Her senses were heightened as she flipped through the faded photographs. The smooth surfaces slid easily beneath her fingertips, like a fresh deck of cards. A musty scent wafted from the wooden box, mingling with the cool summer air. The sprinkler clicked rhythmically, spraying water on the yellowing grass to the side of the house. The mist drifted on the breeze to tingle against her arm, prompting gooseflesh. As she slid her tongue along her lips, she could taste the tangy remnants of the lemonade from the empty glass sitting on the table. She stared at the features of the girl in the photo at the top of the stack before her.
He remembered the day the crown was placed upon her brow. The power she immediately commanded. The instantaneous praise of those bowing before her.
Greg wasn’t the sharpest tool in the shed. After working with him for five years, Arnold felt he had spent an acceptable amount of time with Greg to have such an impertinent opinion. Greg was the type that evoked cringeworthy feelings from Arnold at the thought of conversation. Arnold wasn’t sure if Greg was just missing a few screws, or if he was trying to be as pessimistic and argumentative as possible whenever he opened his mouth. The thought intrigued Arnold, if it was all an elaborate act, the guy deserved an Oscar.
His marvelous appendage, the topic of constant flattery, became an awkward topic. An erroneous tail drop had him wishing he could forfeit the favor-filled stares that were once a source of swagger. He was at his wits’ end.
Inktober 2016: Lost
While lounging in the garden as part of his morning ritual, Felix found himself too lazy to swat at the approaching butterfly.
The flittering insect circled his nose twice before deciding the pink knob was a perfect place to land.
Suddenly, Felix realized what it must be like to see the world through the eyes of a Siamese.
Inktober 2016: Hidden
“Why does the willow weep?” the girl asked her mother, blue eyes shining with curiosity. Her mother’s lips curved into a knowing grin and looked to the tree, as if visiting a distant memory. The girl looked to the tree as well, eager for an answer to her question. The girl tugged lightly at her mother’s hand hanging at her side. “Is it sad, mommy?”

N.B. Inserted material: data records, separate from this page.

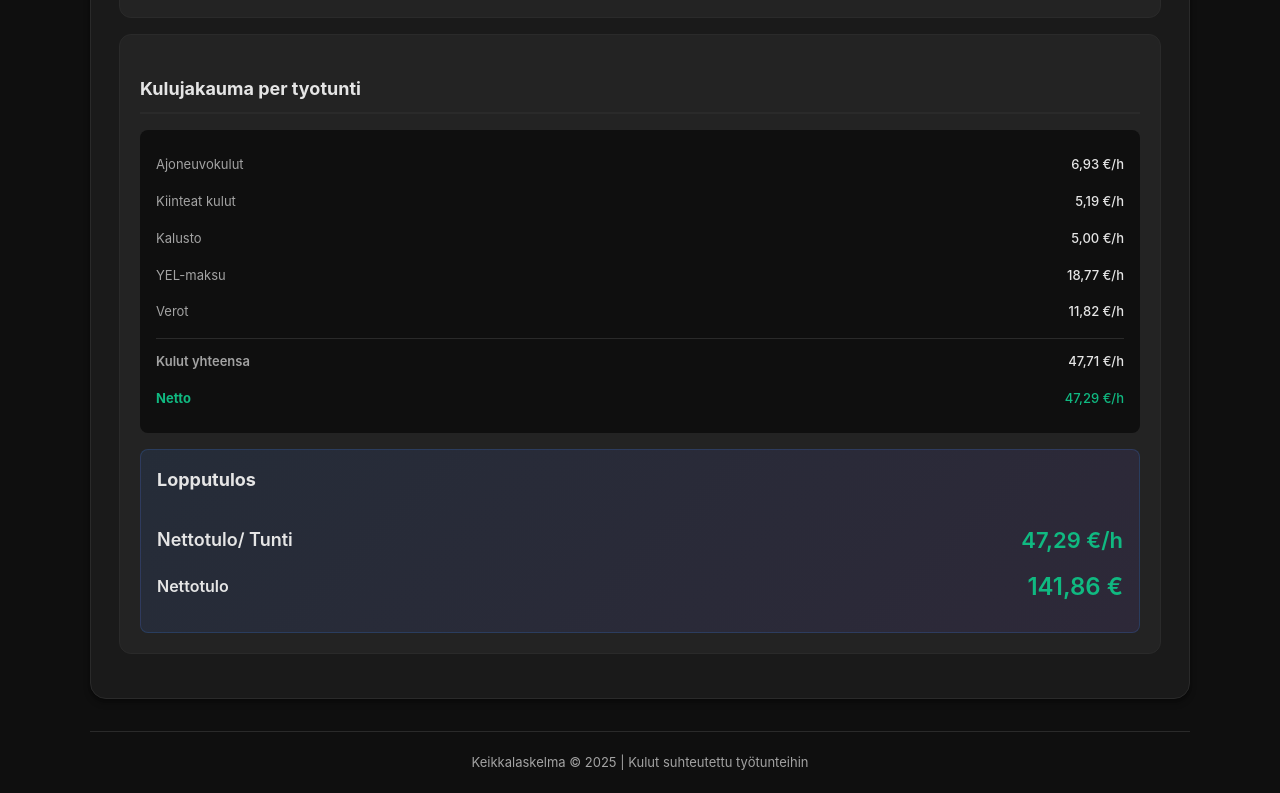
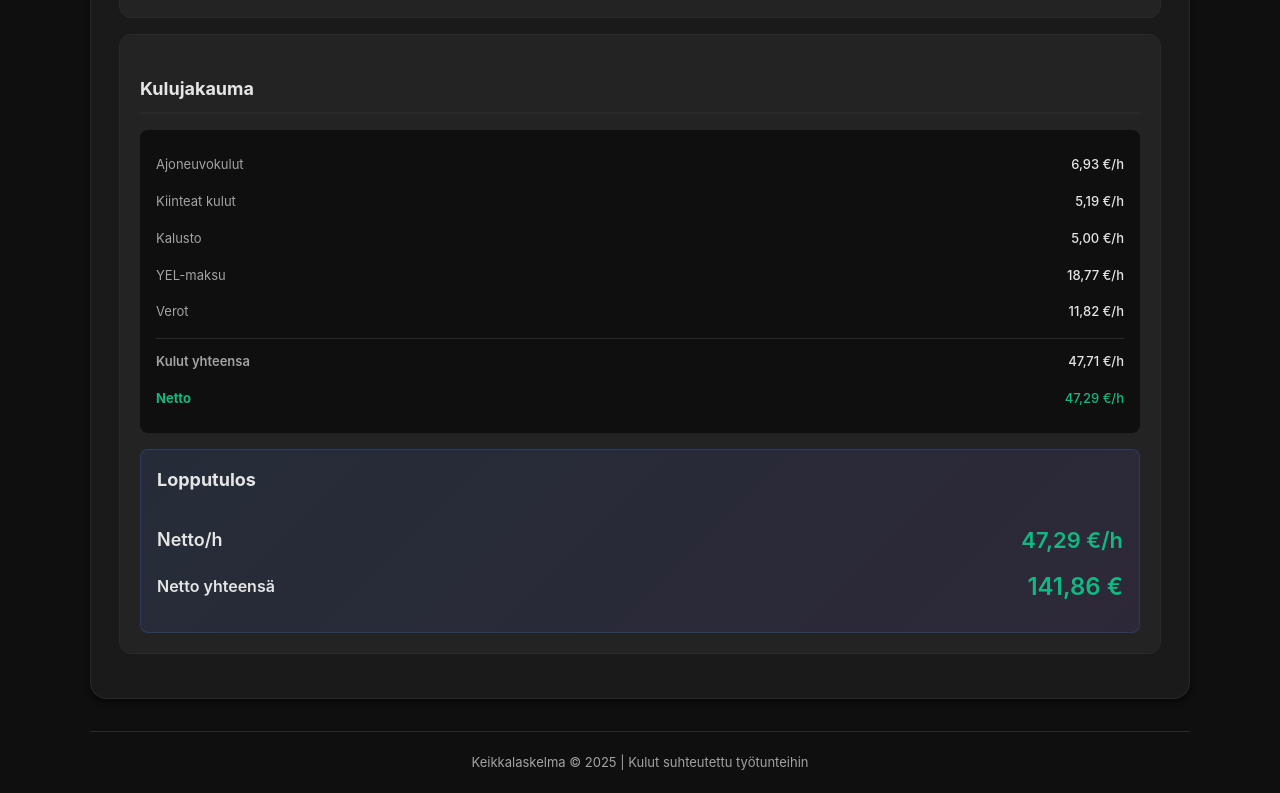
Before and after one commit to Moontags/Keikkalaskuri, a plain HTML site: page index.html in a window 1280 px wide. Shown: the part 2607-3400 px from the top of the page. Drawn offline with Linux system fonts and the light colour scheme.

Commit message:
Text description

```diff
--- a/index.html
+++ b/index.html
@@ -501,7 +501,7 @@ function render(){
 
 
     <div class="result-card">
-      <div class="section-title">Kulujakauma per tyotunti</div>
+      <div class="section-title">Kulujakauma</div>
       <div class="breakdown">
         <div class="breakdown-item"><span>Ajoneuvokulut</span><span class="value">${euro(carCostPerHour)}/h</span></div>
         <div class="breakdown-item"><span>Kiinteat kulut</span><span class="value">${euro(fixedCostPerHour)}/h</span></div>
@@ -521,11 +521,11 @@ function render(){
        <div class="highlight">
   <div class="section-title" style="margin-top:0; border:none;">Lopputulos</div>
   <div class="line" style="border:none; padding-top:8px;">
-    <div class="line-label" style="font-size:18px; font-weight:600; color:var(--text);">Nettotulo/ Tunti</div>
+    <div class="line-label" style="font-size:18px; font-weight:600; color:var(--text);">Netto/h</div>
     <div class="line-value" style="font-size:22px; color:${netPerHour > 20 ? 'var(--success)' : netPerHour > 10 ? 'var(--warning)' : 'var(--danger)'};">${euro(netPerHour)}/h</div>
   </div>
   <div class="line line-big" style="border:none; padding-top:0;">
-    <div class="line-label" style="font-size:16px; font-weight:600; color:var(--text);">Nettotulo</div>
+    <div class="line-label" style="font-size:16px; font-weight:600; color:var(--text);">Netto yhteensä</div>
     <div class="line-value" style="font-size:24px;">${euro(netAfterTax)}</div>
   </div>
 </div>
```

The mother knelt to her daughter’s height and brushed light-brown bangs back from the round face of her child. Nodding, she replied, “Yes my dear, the willow is sad. And that is why it weeps.”
The girl furrowed her brow and looked to the tree, then back to her mother, “But why is it sad?”